▸ **INSTRUCTIONS FOR THE TASK**
Copy all lines of the listing that include the string "screens".

* * * * *

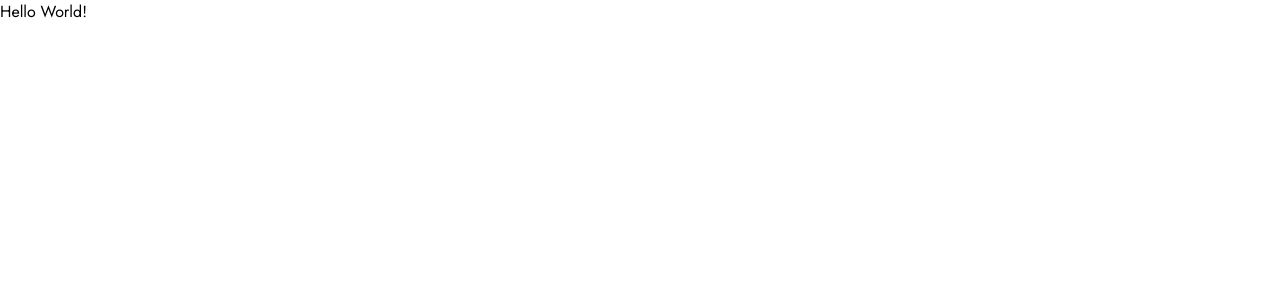
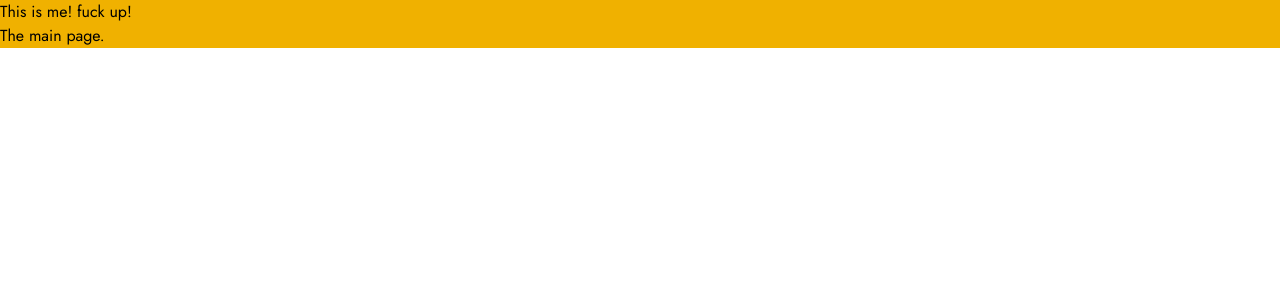
Before and after one commit to deepak3213/ecommerce-app, a Next.js app: page / in a window 1280 px wide. Shown: the top 300 px of the page. Built offline with nearby package versions, Linux system fonts and the light colour scheme.

Commit message:
Create two group rotues public and user

```diff
--- /dev/null
+++ b/src/app/(public)/layout.tsx
@@ -0,0 +1,10 @@
+import { ReactNode } from "react";
+
+export default function PublicLayout({ children }: { children: ReactNode }) {
+  return (
+    <div>
+      <h1>This is public layout.</h1>
+      {children}
+    </div>
+  );
+}
--- /dev/null
+++ b/src/app/(user)/layout.tsx
@@ -0,0 +1,10 @@
+import { ReactNode } from "react";
+
+export default function RootLayout({ children }: { children: ReactNode }) {
+  return (
+    <div className="bg-yellow-500">
+      <h1>This is me! fuck up!</h1>
+      {children}
+    </div>
+  );
+}
--- /dev/null
+++ b/src/app/(user)/page.tsx
@@ -0,0 +1,7 @@
+export default async function Home() {
+  return (
+    <main>
+      <h1>The main page.</h1>
+    </main>
+  );
+}
--- a/src/app/page.tsx
+++ /dev/null
@@ -1,7 +0,0 @@
-export default function Home() {
-  return (
-    <div>
-      <h1>Hello World!</h1>
-    </div>
-  );
-}
```
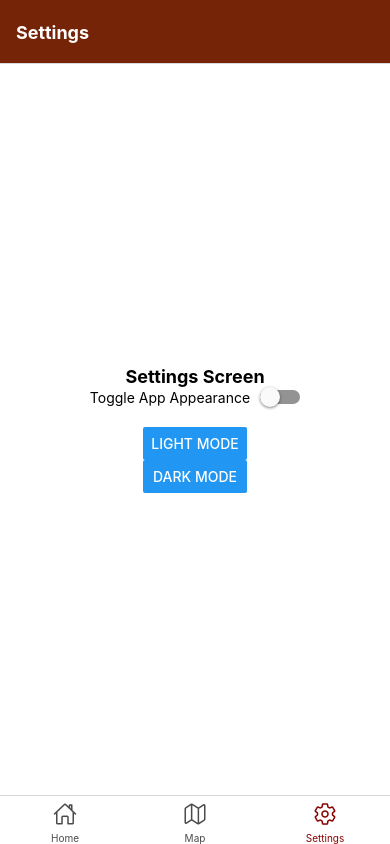
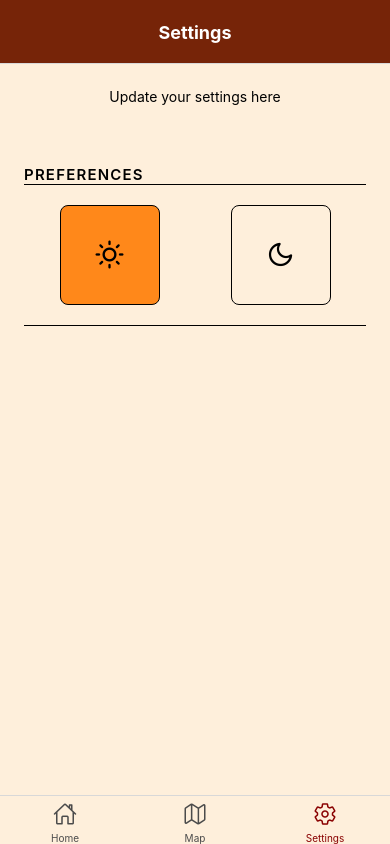
Before and after one commit to Nelio-J/PastryPath, a React Native app: screen /Settings in a window 390 px wide. Built offline with nearby package versions, Linux system fonts and the light colour scheme; no server answers.

Commit message:
Added some nicer styling to all the screens.
Fixed images in the Callout box.

Added some more colours to theme.js

```diff
--- /dev/null
+++ b/app/components/BakeryImages.js
@@ -0,0 +1,15 @@
+const bakeryImages = {
+  "Bakkerij Halk": require("../../assets/bakeries/BakkerijHalk_inside.jpg"),
+  Koekela: require("../../assets/bakeries/Koekela_inside.jpg"),
+  "St. Anny Bakery Rotterdam": require("../../assets/bakeries/st-anny-bakery_inside.webp"),
+  "Bakkerij Arif": require("../../assets/bakeries/BakkerijArif.png"),
+  "Bakker Bart Rotterdam Lijnbaan": require("../../assets/bakeries/BakkerBart_inside.png"),
+  "Jordy's Bakery": require("../../assets/bakeries/JordysBakery_inside.jpg"),
+  "Banketbakkerij van Beek & Specker Meent": require("../../assets/bakeries/BanketbakkerijvanBeekSpeckerMeent_inside.jpeg"),
+  "Banketbakkerij van Beek & Specker Karel Doormanstraat": require("../../assets/bakeries/BanketbakkerijvanBeekSpeckerKarelDoormanstraat_inside.jpeg"),
+  "Vlaamsch Broodhuys Meent": require("../../assets/bakeries/VlaamschBroodhuysMeent.jpg"),
+  "Patisserie de Bijenkorf": require("../../assets/bakeries/DeBijenkorf.jpg"),
+  "Vlaamsch Broodhuys Nieuwe Binnenweg": require("../../assets/bakeries/VlaamschBroodhuysNieuweBinnenweg.jpg"),
+};
+
+export { bakeryImages };
--- a/app/components/RootStack.js
+++ b/app/components/RootStack.js
@@ -126,6 +126,7 @@ export default function RootStack() {
             name="Home"
             options={{
               headerTitle: (props) => <LogoTitle {...props} />,
+              headerTitleAlign: "center",
               tabBarIcon: (tabInfo) => {
                 return (
                   <Ionicons
@@ -165,6 +166,7 @@ export default function RootStack() {
           <Tab.Screen
             name="Map"
             options={{
+              headerTitleAlign: "center",
               tabBarIcon: (tabInfo) => {
                 return (
                   <Ionicons
@@ -186,6 +188,7 @@ export default function RootStack() {
             name="Settings"
             component={SettingsScreen}
             options={{
+              headerTitleAlign: "center",
               tabBarIcon: (tabInfo) => {
                 return (
                   <Ionicons
@@ -224,4 +227,8 @@ const styles = StyleSheet.create({
     color: "white",
     fontSize: 40,
   },
+  TabHeader: {
+    alignItems: "center",
+    justifyContent: "center"
+  }
 });
--- a/app/screens/HomeScreen.js
+++ b/app/screens/HomeScreen.js
@@ -21,6 +21,7 @@ import { colors } from "../../config/theme";
 import { ThemeContext } from "../../context/ThemeContext";
 
 import { MaterialIcons } from "@expo/vector-icons";
+import { bakeryImages } from "../components/BakeryImages";
 
 export default function HomeScreen({ navigation, data }) {
   const { theme } = React.useContext(ThemeContext);
@@ -37,7 +38,7 @@ export default function HomeScreen({ navigation, data }) {
         const updatedFavourites = new Set(prevFavourites);
         if (updatedFavourites.has(bakery)) {
           updatedFavourites.delete(bakery);
-          console.log(`removed ${bakery} from favourites`)
+          console.log(`removed ${bakery} from favourites`);
         } else {
           updatedFavourites.add(bakery);
           console.log(`added ${bakery} to favourites`);
@@ -78,8 +79,11 @@ export default function HomeScreen({ navigation, data }) {
   // };
 
   const Item = ({ item }) => (
-    <View style={styles.item}>
+    <View style={[styles.itemContainer]}>
+      <View style={[styles.rooftop, { borderBottomColor: activeColors.primary }]} />
+      <View style={[styles.item, { backgroundColor: activeColors.quaternary }]}>
         <Pressable
+          style={styles.Pressable}
           onPress={() => {
             navigation.navigate("Map", {
               latitude: item.latitude,
@@ -87,13 +91,30 @@ export default function HomeScreen({ navigation, data }) {
             });
           }}
         >
-        <Text style={[styles.title, { color: activeColors.text }]}>
+          <View style={styles.titleContainer}>
+            <Text
+              style={[styles.title, { color: activeColors.text }]}
+              numberOfLines={3}
+              ellipsizeMode="tail"
+            >
               {item.title}
             </Text>
-      </Pressable>
-      <Text style={[styles.description, { color: activeColors.text }]}>
+          </View>
+
+          <Image
+            style={styles.image}
+            source={bakeryImages[item.title]}
+            resizeMode="cover"
+          />
+          <Text
+            style={[styles.description, { color: activeColors.text }]}
+            numberOfLines={3}
+            ellipsizeMode="tail"
+          >
             {item.description}
           </Text>
+        </Pressable>
+
         <Pressable
           style={[styles.Pressable, { color: activeColors.text }]}
           onPress={() => {
@@ -101,11 +122,13 @@ export default function HomeScreen({ navigation, data }) {
           }}
         >
           <MaterialIcons
+            style={styles.icon}
             name={favourites.has(item.title) ? "favorite" : "favorite-outline"}
             size={24}
             color={activeColors.accent}
           />
         </Pressable>
+      </View>
     </View>
   );
 
@@ -113,7 +136,13 @@ export default function HomeScreen({ navigation, data }) {
     <View
       style={[styles.container, { backgroundColor: activeColors.background }]}
     >
-      <FlatList data={data} renderItem={Item} key={(item) => item.title} />
+      <FlatList
+        data={data}
+        renderItem={Item}
+        key={(item) => item.title}
+        numColumns={2}
+        contentContainerStyle={styles.flatListContent}
+      />
     </View>
   );
 }
@@ -121,18 +150,69 @@ export default function HomeScreen({ navigation, data }) {
 const styles = StyleSheet.create({
   container: {
     flex: 1,
-    alignItems: "center",
-    justifyContent: "center",
+  },
+  flatListContent: {
+    paddingHorizontal: 10,
+  },
+  itemContainer: {
+    flex: 1,
+    paddingHorizontal: 10,
+    paddingVertical: 20,
+    margin: 8,
+    borderRadius: 20,
+    maxWidth: "45%",
+    position: "relative",
+    height: 280,
+  },
+  rooftop: {
+    width: 0,
+    height: 0,
+    borderLeftWidth: 85,
+    borderRightWidth: 85,
+    borderBottomWidth: 40,
+    borderStyle: "solid",
+    borderLeftColor: "transparent",
+    borderRightColor: "transparent",
+    position: "absolute",
+    top: 0,
+    left: "50%",
+    marginLeft: -70,
+    zIndex: 2,
   },
   item: {
-    padding: 10,
-    marginVertical: 8,
-    marginHorizontal: 16,
+    flex: 1,
+    paddingHorizontal: 10,
+    paddingVertical: 10,
+    marginTop: 10,
+    borderRadius: 20,
+    position: "relative",
+    height: 250,
+    width: 160,
+    elevation: 10,
+  },
+  Pressable: {
+    flex: 1,
+    justifyContent: "space-between",
+  },
+  titleContainer: {
+    height: 72,
+    justifyContent: "center",
   },
   title: {
     fontSize: 18,
+    fontWeight: "700",
+    marginBottom: 4,
   },
   description: {
     fontSize: 14,
   },
+  image: {
+    maxHeight: 60,
+    maxWidth: 140,
+  },
+  icon: {
+    bottom: -5,
+    right: 0,
+    position: "absolute",
+  },
 });
--- a/app/screens/MapView.js
+++ b/app/screens/MapView.js
@@ -19,6 +19,7 @@ import { colors } from "../../config/theme";
 import { ThemeContext } from "../../context/ThemeContext";
 
 import UserIcon from "../../assets/UserIcon.png";
+import { bakeryImages } from "../components/BakeryImages";
 
 // import BakkerijHalkImage from "../../assets/bakeries/BakkerijHalk_inside.jpg";
 // import KoekelaImage from "../../assets/bakeries/Koekela_inside.jpg";
@@ -47,19 +48,192 @@ export default function Map({ data, route }) {
   const { theme } = React.useContext(ThemeContext);
   const activeColors = colors[theme.mode];
 
-  const bakeryImages = {
-    "Bakkerij Halk": require("../../assets/bakeries/BakkerijHalk_inside.jpg"),
-    Koekela: require("../../assets/bakeries/Koekela_inside.jpg"),
-    "St. Anny Bakery Rotterdam": require("../../assets/bakeries/st-anny-bakery_inside.webp"),
-    "Bakkerij Arif": require("../../assets/bakeries/BakkerijArif.png"),
-    "Bakker Bart Rotterdam Lijnbaan": require("../../assets/bakeries/BakkerBart_inside.png"),
-    "Jordy's Bakery": require("../../assets/bakeries/JordysBakery_inside.jpg"),
-    "Banketbakkerij van Beek & Specker Meent": require("../../assets/bakeries/BanketbakkerijvanBeekSpeckerMeent_inside.jpeg"),
-    "Banketbakkerij van Beek & Specker Karel Doormanstraat": require("../../assets/bakeries/BanketbakkerijvanBeekSpeckerKarelDoormanstraat_inside.jpeg"),
-    "Vlaamsch Broodhuys Meent": require("../../assets/bakeries/VlaamschBroodhuysMeent.jpg"),
-    "Patisserie de Bijenkorf": require("../../assets/bakeries/DeBijenkorf.jpg"),
-    "Vlaamsch Broodhuys Nieuwe Binnenweg": require("../../assets/bakeries/VlaamschBroodhuysNieuweBinnenweg.jpg"),
-  };
+  const mapStyle = [
+    {
+      elementType: "geometry",
+      stylers: [
+        {
+          color: "#212121",
+        },
+      ],
+    },
+    {
+      elementType: "labels.icon",
+      stylers: [
+        {
+          visibility: "off",
+        },
+      ],
+    },
+    {
+      elementType: "labels.text.fill",
+      stylers: [
+        {
+          color: "#757575",
+        },
+      ],
+    },
+    {
+      elementType: "labels.text.stroke",
+      stylers: [
+        {
+          color: "#212121",
+        },
+      ],
+    },
+    {
+      featureType: "administrative",
+      elementType: "geometry",
+      stylers: [
+        {
+          color: "#757575",
+        },
+      ],
+    },
+    {
+      featureType: "administrative.country",
+      elementType: "labels.text.fill",
+      stylers: [
+        {
+          color: "#9e9e9e",
+        },
+      ],
+    },
+    {
+      featureType: "administrative.land_parcel",
+      stylers: [
+        {
+          visibility: "off",
+        },
+      ],
+    },
+    {
+      featureType: "administrative.locality",
+      elementType: "labels.text.fill",
+      stylers: [
+        {
+          color: "#bdbdbd",
+        },
+      ],
+    },
+    {
+      featureType: "poi",
+      elementType: "labels.text.fill",
+      stylers: [
+        {
+          color: "#757575",
+        },
+      ],
+    },
+    {
+      featureType: "poi.park",
+      elementType: "geometry",
+      stylers: [
+        {
+          color: "#181818",
+        },
+      ],
+    },
+    {
+      featureType: "poi.park",
+      elementType: "labels.text.fill",
+      stylers: [
+        {
+          color: "#616161",
+        },
+      ],
+    },
+    {
+      featureType: "poi.park",
+      elementType: "labels.text.stroke",
+      stylers: [
+        {
+          color: "#1b1b1b",
+        },
+      ],
+    },
+    {
+      featureType: "road",
+      elementType: "geometry.fill",
+      stylers: [
+        {
+          color: "#2c2c2c",
+        },
+      ],
+    },
+    {
+      featureType: "road",
+      elementType: "labels.text.fill",
+      stylers: [
+        {
+          color: "#8a8a8a",
+        },
+      ],
+    },
+    {
+      featureType: "road.arterial",
+      elementType: "geometry",
+      stylers: [
+        {
+          color: "#373737",
+        },
+      ],
+    },
+    {
+      featureType: "road.highway",
+      elementType: "geometry",
+      stylers: [
+        {
+          color: "#3c3c3c",
+        },
+      ],
+    },
+    {
+      featureType: "road.highway.controlled_access",
+      elementType: "geometry",
+      stylers: [
+        {
+          color: "#4e4e4e",
+        },
+      ],
+    },
+    {
+      featureType: "road.local",
+      elementType: "labels.text.fill",
+      stylers: [
+        {
+          color: "#616161",
+        },
+      ],
+    },
+    {
+      featureType: "transit",
+      elementType: "labels.text.fill",
+      stylers: [
+        {
+          color: "#757575",
+        },
+      ],
+    },
+    {
+      featureType: "water",
+      elementType: "geometry",
+      stylers: [
+        {
+          color: "#000000",
+        },
+      ],
+    },
+    {
+      featureType: "water",
+      elementType: "labels.text.fill",
+      stylers: [
+        {
+          color: "#3d3d3d",
+        },
+      ],
+    },
+  ];
 
   React.useEffect(() => {
     let locationSubscription;
@@ -121,6 +295,7 @@ export default function Map({ data, route }) {
         // showsUserLocation={true}
         // followsUserLocation={true}
         showsCompass={true}
+        customMapStyle={theme.mode === "dark" ? mapStyle : []}
       >
         {location && (
           <Marker
@@ -157,13 +332,14 @@ export default function Map({ data, route }) {
                     ]}
                   >
                     <Text style={styles.name}>{item.title}</Text>
-                    <Text>
+                    <Text style={styles.imageContainer}>
                       <Image
                         style={styles.image}
                         source={bakeryImages[item.title]}
-                        resizeMode="contain"
+                        resizeMode="cover"
                       />
                     </Text>
+
                     <Text style={styles.description}>{item.description}</Text>
                   </View>
                   {/* <View style={styles.arrowBorder} />
@@ -193,7 +369,7 @@ const styles = StyleSheet.create({
     borderColor: "red",
     borderWidth: 2,
     padding: 10,
-    width: 300,
+    width: 200,
   },
   name: {
     fontSize: 16,
@@ -201,12 +377,23 @@ const styles = StyleSheet.create({
     color: "#fff",
   },
   description: {
-    fontSize: 10,
+    fontSize: 14,
     color: "#fff",
+    padding: 4,
+    textAlign: "center",
+    position: "relative",
+    bottom: 20,
   },
   image: {
     width: 160,
     height: 100,
     maxHeight: 150,
+    marginTop: 10,
+    alignSelf: "center",
+  },
+  imageContainer: {
+    height: 150,
+    position: "relative",
+    bottom: 40,
   },
 });
--- a/app/screens/SettingsScreen.js
+++ b/app/screens/SettingsScreen.js
@@ -16,6 +16,8 @@ import {
 import { colors } from "../../config/theme";
 import { ThemeContext } from "../../context/ThemeContext";
 
+import { Feather } from "@expo/vector-icons";
+
 export default function SettingsScreen({}) {
   const { theme, updateTheme } = React.useContext(ThemeContext);
   const activeColors = colors[theme.mode];
@@ -31,10 +33,25 @@ export default function SettingsScreen({}) {
     <View
       style={[styles.container, { backgroundColor: activeColors.background }]}
     >
-      <Text style={[styles.title, { color: activeColors.text }]}>
-        Settings Screen
+      <View>
+        {/* <Text style={[styles.title, { color: activeColors.text }]}>
+          Settings Screen
+        </Text> */}
+        <Text style={[styles.subTitle, { color: activeColors.text }]}>
+          Update your settings here
+        </Text>
+      </View>
+
+      <Text
+        style={[
+          styles.settingHeader,
+          { color: activeColors.text, borderColor: activeColors.text },
+        ]}
+      >
+        Preferences
       </Text>
-      <View style={styles.switchContainer}>
+
+      {/* <View style={styles.switchContainer}>
         <Text style={[styles.text, { color: activeColors.text }]}>
           Toggle App Appearance
         </Text>
@@ -43,18 +60,39 @@ export default function SettingsScreen({}) {
           onValueChange={handleSwitch}
           style={styles.switch}
         />
-      </View>
-      <View>
-        <Button
-          colorScheme={theme.mode === "light"}
-          title="Light Mode"
+      </View> */}
+      <View style={[styles.buttonContainer, { borderColor: activeColors.text }]}>
+        <Pressable
+          style={[
+            styles.Pressable,
+            {
+              backgroundColor:
+                theme.mode === "light"
+                  ? activeColors.quinary
+                  : activeColors.background,
+              borderColor: activeColors.text,
+            },
+          ]}
           onPress={() => updateTheme({ mode: "light" })}
-        />
-        <Button
-          colorScheme={theme.mode === "dark"}
-          title="Dark Mode"
+        >
+          <Feather name="sun" size={28} color={activeColors.text} />
+        </Pressable>
+
+        <Pressable
+          style={[
+            styles.Pressable,
+            {
+              backgroundColor:
+                theme.mode === "dark"
+                  ? activeColors.quinary
+                  : activeColors.background,
+              borderColor: activeColors.text,
+            },
+          ]}
           onPress={() => updateTheme({ mode: "dark" })}
-        />
+        >
+          <Feather name="moon" size={28} color={activeColors.text} />
+        </Pressable>
       </View>
     </View>
   );
@@ -63,19 +101,49 @@ export default function SettingsScreen({}) {
 const styles = StyleSheet.create({
   container: {
     flex: 1,
-    alignItems: "center",
-    justifyContent: "center",
+    // alignItems: "center",
+    // justifyContent: "center",
+    padding: 24,
   },
   switchContainer: {
     flexDirection: "row",
     alignItems: "center",
     marginBottom: 20,
   },
+  buttonContainer: {
+    flexDirection: "row",
+    justifyContent: "space-around",
+    paddingBottom: 20,
+    borderBottomWidth: 1,
+  },
   text: {
     marginRight: 10,
   },
   title: {
     fontWeight: "bold",
-    fontSize: 18,
+    fontSize: 20,
+    marginBottom: 4,
+  },
+  subTitle: {
+    marginBottom: 40,
+    alignSelf: "center"
+  },
+  settingHeader: {
+    fontSize: 15,
+    fontWeight: "600",
+    textTransform: "uppercase",
+    letterSpacing: 1.2,
+    paddingTop: 20,
+    borderBottomWidth: 1,
+    marginBottom: 20,
+  },
+  Pressable: {
+    width: 100,
+    height: 100,
+    borderRadius: 8,
+    alignItems: "center",
+    justifyContent: "center",
+    borderWidth: 1,
+    position: "relative",
   },
 });
--- a/config/theme.js
+++ b/config/theme.js
@@ -3,8 +3,10 @@ export const colors = {
         primary: "#762408",
         secondary: "#364463",
         tertiary: "#6B2B52",
+        quaternary: "#ff955c",
+        quinary: "#ff881a",
         accent: "#890000",
-        background: "#FFFFFF",
+        background: "#feefdb",
         text: "#000000",
         inactive: "#4b4b4b"
     },
@@ -13,7 +15,9 @@ export const colors = {
         primary: "#762408",
         secondary: "#00B2FF",
         tertiary: "#D2B48C",
-        accent: "#FF8352",
+        quaternary: "#973500",
+        quinary: "#009fe9",
+        accent: "#fcd4b6",
         background: "#121212",
         text: "#FFFFFF",
         inactive: "#a9a9a9"
--- a/package.json
+++ b/package.json
@@ -9,6 +9,7 @@
     "web": "expo start --web"
   },
   "dependencies": {
+    "@react-native-async-storage/async-storage": "1.23.1",
     "@react-navigation/bottom-tabs": "^6.5.20",
     "@react-navigation/native-stack": "^6.9.26",
     "expo": "~51.0.8",
@@ -20,8 +21,7 @@
     "react-native-maps": "1.14.0",
     "react-native-safe-area-context": "4.10.1",
     "react-native-screens": "3.31.1",
-    "react-native-vector-icons": "^10.1.0",
-    "@react-native-async-storage/async-storage": "1.23.1"
+    "react-native-vector-icons": "^10.1.0"
   },
   "devDependencies": {
     "@babel/core": "^7.20.0"
```
Lines whose indentation alone changed are shown as unchanged.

* * * * *

▸ **FINISHED EXERCISE**
Added some nicer styling to all the screens.
--- a/app/screens/HomeScreen.js
+++ b/app/screens/HomeScreen.js
--- a/app/screens/MapView.js
+++ b/app/screens/MapView.js
--- a/app/screens/SettingsScreen.js
+++ b/app/screens/SettingsScreen.js
     "react-native-screens": "3.31.1",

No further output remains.